*** Supplied information ***

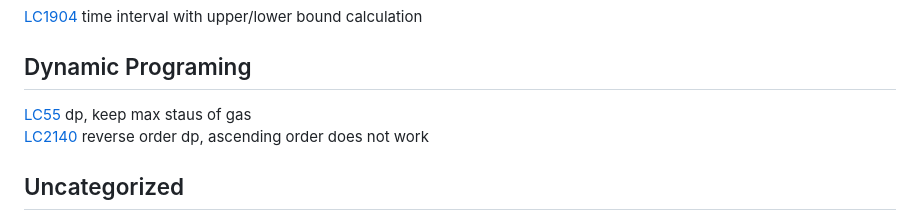
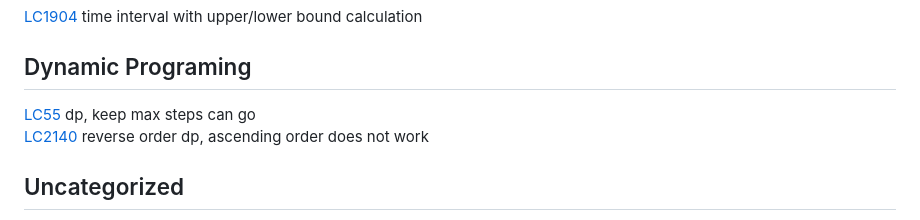
Before and after one commit to gongyisheng/playground, a Markdown page: algorithm/readme-problems.md, the part around the change. Rendered like a GitHub page.

Commit message:
update lc55

```diff
--- a/algorithm/readme-problems.md
+++ b/algorithm/readme-problems.md
@@ -76,7 +76,7 @@
 [LC1904](https://leetcode.com/problems/the-number-of-full-rounds-you-have-played) time interval with upper/lower bound calculation
 
 ## Dynamic Programing
-[LC55](https://leetcode.com/problems/jump-game/) dp, keep max staus of gas
+[LC55](https://leetcode.com/problems/jump-game/) dp, keep max steps can go
 [LC2140](https://leetcode.com/problems/solving-questions-with-brainpower) reverse order dp, ascending order does not work
 
 
```
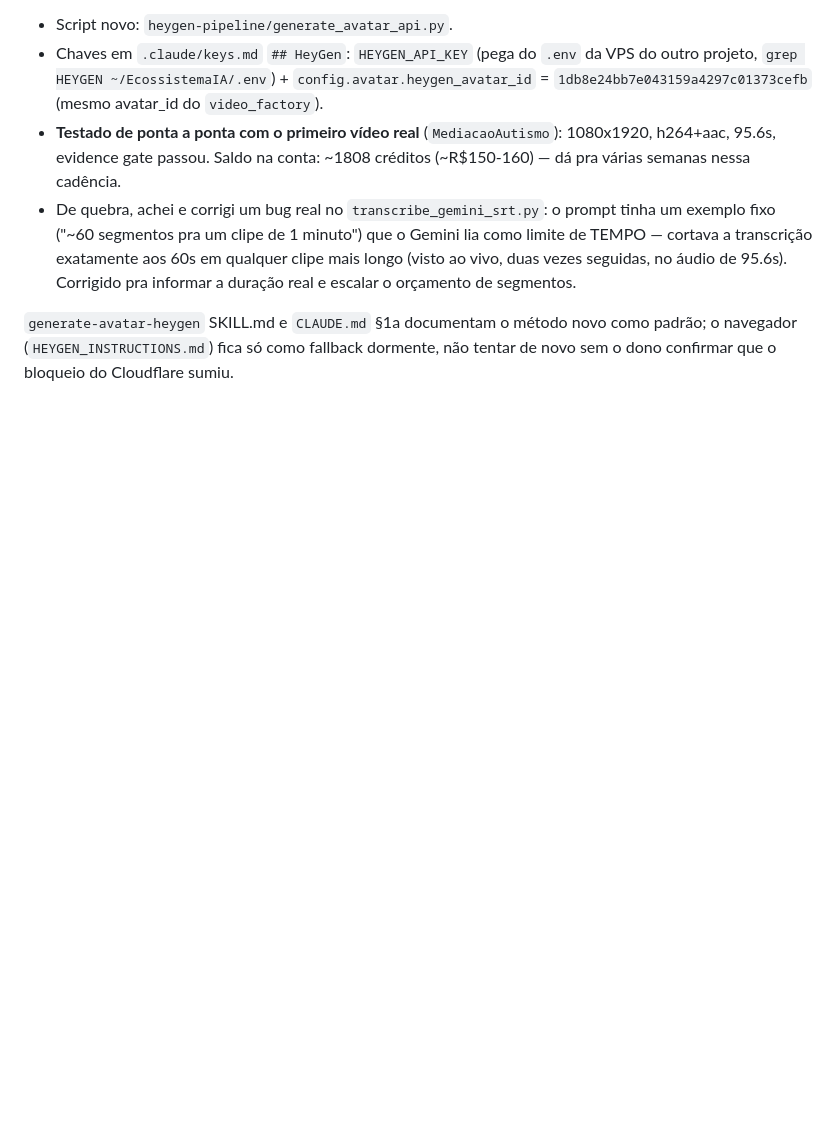
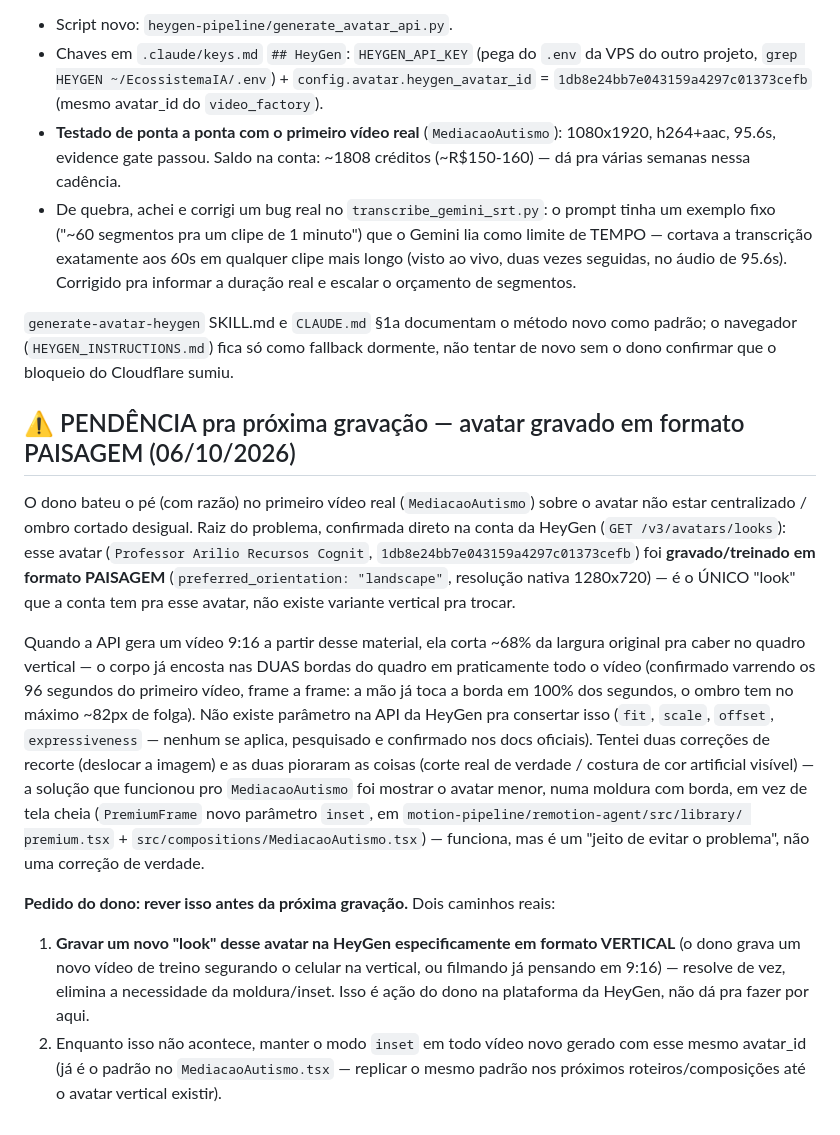
Before and after one commit to ariliosilvajunior/maestro-video-generator, a Markdown page: NOTAS_DONO.md, the part around the change. Drawn GitHub-style; blank space fills up the shorter version.

Commit message:
Document the landscape-trained avatar issue for future recordings
Owner feedback on the first real video (MediacaoAutismo): the HeyGen
avatar look is landscape-trained (confirmed via the API — no vertical
variant exists), so a 9:16 render always force-crops the body to both
frame edges with zero safe margin. Two crop-based fixes made it worse
(real clipping, then a visible color-patch seam); the inset-frame
treatment (PremiumFrame `inset` prop) is the real fix for now. Documents
the root cause and the two real paths forward (record a new vertical
look in HeyGen, or keep using `inset` meanwhile) so the next session
doesn't rediscover this from scratch.

Co-Authored-By: Claude Sonnet 5 <noreply@anthropic.com>
Claude-Session: https://claude.ai/code/session_013kSvcPhKi7Ddqx231y3EJm

```diff
--- a/NOTAS_DONO.md
+++ b/NOTAS_DONO.md
@@ -153,3 +153,33 @@ texto+voice_id com voz clonada do ElevenLabs).
 `generate-avatar-heygen` SKILL.md e `CLAUDE.md` §1a documentam o método novo como padrão; o navegador
 (`HEYGEN_INSTRUCTIONS.md`) fica só como fallback dormente, não tentar de novo sem o dono confirmar
 que o bloqueio do Cloudflare sumiu.
+
+## ⚠️ PENDÊNCIA pra próxima gravação — avatar gravado em formato PAISAGEM (06/10/2026)
+
+O dono bateu o pé (com razão) no primeiro vídeo real (`MediacaoAutismo`) sobre o avatar não estar
+centralizado / ombro cortado desigual. Raiz do problema, confirmada direto na conta da HeyGen
+(`GET /v3/avatars/looks`): esse avatar (`Professor Arilio Recursos Cognit`,
+`1db8e24bb7e043159a4297c01373cefb`) foi **gravado/treinado em formato PAISAGEM**
+(`preferred_orientation: "landscape"`, resolução nativa 1280x720) — é o ÚNICO "look" que a conta
+tem pra esse avatar, não existe variante vertical pra trocar.
+
+Quando a API gera um vídeo 9:16 a partir desse material, ela corta ~68% da largura original pra
+caber no quadro vertical — o corpo já encosta nas DUAS bordas do quadro em praticamente todo o
+vídeo (confirmado varrendo os 96 segundos do primeiro vídeo, frame a frame: a mão já toca a borda
+em 100% dos segundos, o ombro tem no máximo ~82px de folga). Não existe parâmetro na API da HeyGen
+pra consertar isso (`fit`, `scale`, `offset`, `expressiveness` — nenhum se aplica, pesquisado e
+confirmado nos docs oficiais). Tentei duas correções de recorte (deslocar a imagem) e as duas
+pioraram as coisas (corte real de verdade / costura de cor artificial visível) — a solução que
+funcionou pro `MediacaoAutismo` foi mostrar o avatar menor, numa moldura com borda, em vez de tela
+cheia (`PremiumFrame` novo parâmetro `inset`, em `motion-pipeline/remotion-agent/src/library/
+premium.tsx` + `src/compositions/MediacaoAutismo.tsx`) — funciona, mas é um "jeito de evitar o
+problema", não uma correção de verdade.
+
+**Pedido do dono: rever isso antes da próxima gravação.** Dois caminhos reais:
+1. **Gravar um novo "look" desse avatar na HeyGen especificamente em formato VERTICAL** (o dono
+   grava um novo vídeo de treino segurando o celular na vertical, ou filmando já pensando em 9:16) —
+   resolve de vez, elimina a necessidade da moldura/inset. Isso é ação do dono na plataforma da
+   HeyGen, não dá pra fazer por aqui.
+2. Enquanto isso não acontece, manter o modo `inset` em todo vídeo novo gerado com esse mesmo
+   avatar_id (já é o padrão no `MediacaoAutismo.tsx` — replicar o mesmo padrão nos próximos
+   roteiros/composições até o avatar vertical existir).
```
Also changed, not shown: CLAUDE.md (+10 -0 lines).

*** End of Supplied information ***

Skip the pictures, then retype every line above exactly.

• Response
Before and after one commit to gongyisheng/playground, a Markdown page: algorithm/readme-problems.md, the part around the change. Rendered like a GitHub page.

Commit message:
update lc55

```diff
--- a/algorithm/readme-problems.md
+++ b/algorithm/readme-problems.md
@@ -76,7 +76,7 @@
 [LC1904](https://leetcode.com/problems/the-number-of-full-rounds-you-have-played) time interval with upper/lower bound calculation
 
 ## Dynamic Programing
-[LC55](https://leetcode.com/problems/jump-game/) dp, keep max staus of gas
+[LC55](https://leetcode.com/problems/jump-game/) dp, keep max steps can go
 [LC2140](https://leetcode.com/problems/solving-questions-with-brainpower) reverse order dp, ascending order does not work
 
 
```
Before and after one commit to ariliosilvajunior/maestro-video-generator, a Markdown page: NOTAS_DONO.md, the part around the change. Drawn GitHub-style; blank space fills up the shorter version.

Commit message:
Document the landscape-trained avatar issue for future recordings
Owner feedback on the first real video (MediacaoAutismo): the HeyGen
avatar look is landscape-trained (confirmed via the API — no vertical
variant exists), so a 9:16 render always force-crops the body to both
frame edges with zero safe margin. Two crop-based fixes made it worse
(real clipping, then a visible color-patch seam); the inset-frame
treatment (PremiumFrame `inset` prop) is the real fix for now. Documents
the root cause and the two real paths forward (record a new vertical
look in HeyGen, or keep using `inset` meanwhile) so the next session
doesn't rediscover this from scratch.

Co-Authored-By: Claude Sonnet 5 <noreply@anthropic.com>
Claude-Session: https://claude.ai/code/session_013kSvcPhKi7Ddqx231y3EJm

```diff
--- a/NOTAS_DONO.md
+++ b/NOTAS_DONO.md
@@ -153,3 +153,33 @@ texto+voice_id com voz clonada do ElevenLabs).
 `generate-avatar-heygen` SKILL.md e `CLAUDE.md` §1a documentam o método novo como padrão; o navegador
 (`HEYGEN_INSTRUCTIONS.md`) fica só como fallback dormente, não tentar de novo sem o dono confirmar
 que o bloqueio do Cloudflare sumiu.
+
+## ⚠️ PENDÊNCIA pra próxima gravação — avatar gravado em formato PAISAGEM (06/10/2026)
+
+O dono bateu o pé (com razão) no primeiro vídeo real (`MediacaoAutismo`) sobre o avatar não estar
+centralizado / ombro cortado desigual. Raiz do problema, confirmada direto na conta da HeyGen
+(`GET /v3/avatars/looks`): esse avatar (`Professor Arilio Recursos Cognit`,
+`1db8e24bb7e043159a4297c01373cefb`) foi **gravado/treinado em formato PAISAGEM**
+(`preferred_orientation: "landscape"`, resolução nativa 1280x720) — é o ÚNICO "look" que a conta
+tem pra esse avatar, não existe variante vertical pra trocar.
+
+Quando a API gera um vídeo 9:16 a partir desse material, ela corta ~68% da largura original pra
+caber no quadro vertical — o corpo já encosta nas DUAS bordas do quadro em praticamente todo o
+vídeo (confirmado varrendo os 96 segundos do primeiro vídeo, frame a frame: a mão já toca a borda
+em 100% dos segundos, o ombro tem no máximo ~82px de folga). Não existe parâmetro na API da HeyGen
+pra consertar isso (`fit`, `scale`, `offset`, `expressiveness` — nenhum se aplica, pesquisado e
+confirmado nos docs oficiais). Tentei duas correções de recorte (deslocar a imagem) e as duas
+pioraram as coisas (corte real de verdade / costura de cor artificial visível) — a solução que
+funcionou pro `MediacaoAutismo` foi mostrar o avatar menor, numa moldura com borda, em vez de tela
+cheia (`PremiumFrame` novo parâmetro `inset`, em `motion-pipeline/remotion-agent/src/library/
+premium.tsx` + `src/compositions/MediacaoAutismo.tsx`) — funciona, mas é um "jeito de evitar o
+problema", não uma correção de verdade.
+
+**Pedido do dono: rever isso antes da próxima gravação.** Dois caminhos reais:
+1. **Gravar um novo "look" desse avatar na HeyGen especificamente em formato VERTICAL** (o dono
+   grava um novo vídeo de treino segurando o celular na vertical, ou filmando já pensando em 9:16) —
+   resolve de vez, elimina a necessidade da moldura/inset. Isso é ação do dono na plataforma da
+   HeyGen, não dá pra fazer por aqui.
+2. Enquanto isso não acontece, manter o modo `inset` em todo vídeo novo gerado com esse mesmo
+   avatar_id (já é o padrão no `MediacaoAutismo.tsx` — replicar o mesmo padrão nos próximos
+   roteiros/composições até o avatar vertical existir).
```
Also changed, not shown: CLAUDE.md (+10 -0 lines).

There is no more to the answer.